Accepting that the closest you’ll get to spiritual regeneration is the Transcendental Meditation book languishing on your bookshelf is an important moment. Perhaps, if recycled, it may reincarnate as a cookery book, but there comes a time when you’re obliged to admit that owning books is not the same as having read them, and they’re taking up valuable space. This realisation generally coincides with being told the house needs de-cluttering.

Yes, those beloved belongings dragged around countless university digs have become clutter. I’m already on first name terms with staff in the local Red Cross shop, bringing them more stuff than I’m buying. At this rate the house will be empty, although I’m reliably assured there’s no danger of this while vinyl records continue to exist.

Obviously, I took the suggestion of further de-cluttering with the fumbled grace of someone getting up from a beanbag in a hurry. After all, rooms these days already provide a person too little reason to linger, despite 50” television sets and wi-fi; the days of sinking into a chair with an impulsively selected book on naval history, rockery gardens or psychotherapy are fading.

Choosing which books to cull is like choosing which family photograph to burn first, although some are easier. Buying the screenplay Love lies bleeding by Don DeLillo presumably made me feel intelligently rakish at the time, but we’ve been avoiding eye contact ever since. The shelves are jammed with novels that informed my life by scattering themselves across the floor of my bedsits when I was still young enough to be developing ‘being crap in the morning’ as an understatement. They were read, and then displayed so people could see I’d read them. But they’re not all Milan Kundera and Carlos Castaneda; besides, the best way to impress these days isn’t by reading eastern European existential literature, but having the children dressed and ready for school.

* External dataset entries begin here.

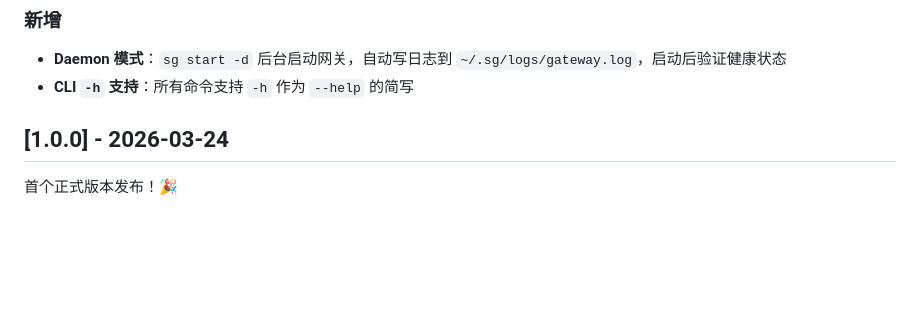
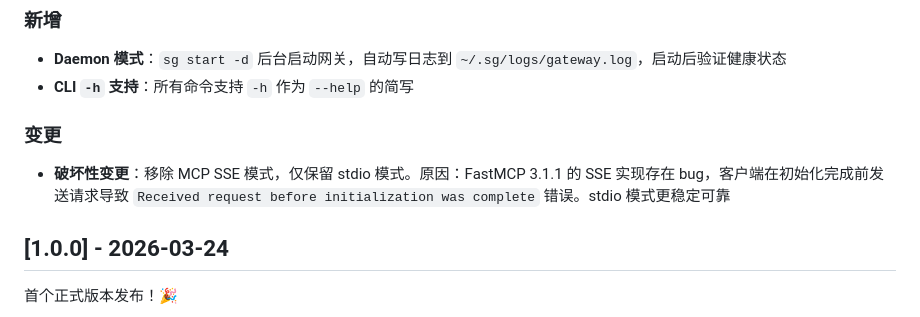
Before and after one commit to chyax98/sg, a Markdown page: CHANGELOG.md, the part around the change. Rendered like a GitHub page; blank space fills up the shorter version.

Commit message:
docs: document MCP SSE bug in CHANGELOG
Record the reason for removing MCP SSE mode:
FastMCP 3.1.1 SSE implementation has a bug where requests fail
with "Received request before initialization was complete"

Co-Authored-By: Claude Opus 4.6 <noreply@anthropic.com>

```diff
--- a/CHANGELOG.md
+++ b/CHANGELOG.md
@@ -11,6 +11,10 @@
 
 - **Daemon 模式**：`sg start -d` 后台启动网关，自动写日志到 `~/.sg/logs/gateway.log`，启动后验证健康状态
 - **CLI `-h` 支持**：所有命令支持 `-h` 作为 `--help` 的简写
+
+### 变更
+
+- **破坏性变更**：移除 MCP SSE 模式，仅保留 stdio 模式。原因：FastMCP 3.1.1 的 SSE 实现存在 bug，客户端在初始化完成前发送请求导致 `Received request before initialization was complete` 错误。stdio 模式更稳定可靠
 
 ## [1.0.0] - 2026-03-24
 
```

Mind you, the majority of my books better reflect the ease of Internet shopping during bored afternoons in an office, than a cultured soul. There’s a book on how to write children’s stories, a guide to the Santiago de Compostela pilgrimage, one on magic tricks, and Gina Ford’s The Contended Toddler. None of which happened; life got in the way, namely the last one. I may as well have scrawled an un-ticked list of ambitions on the wall.

I’m told that accepting books will never be read again is a mark if maturity, like realising Artisan pizza is euphemism for no toppings, cassettes aren’t ironic, they’re shit, and living like there’s no tomorrow means getting a lie in. A bookcase is a display of good intentions, of things we never did, yet surely we’ve got famous people for that purpose, and whom don’t take up valuable storage space. Discarding the influential novels of youth is that awful moment when you realise you’re too old for Converse; that slacker cool clashes with remortgaging your house to afford an extension. Being asked why you’re keeping these books is akin to questioning men the specifics surrounding why they’re keeping that piece of wood because it might be ‘useful’ one day.

These books have surrounded me for twenty years, but sometimes you have to let the past go to let the future in. At least that’s what the Red Cross shop staff continue to reassure me, and I mumble as I go to sleep.

Of course decluttering makes room to buy my debut novel The Life Assistance Agency, out now on Urbane –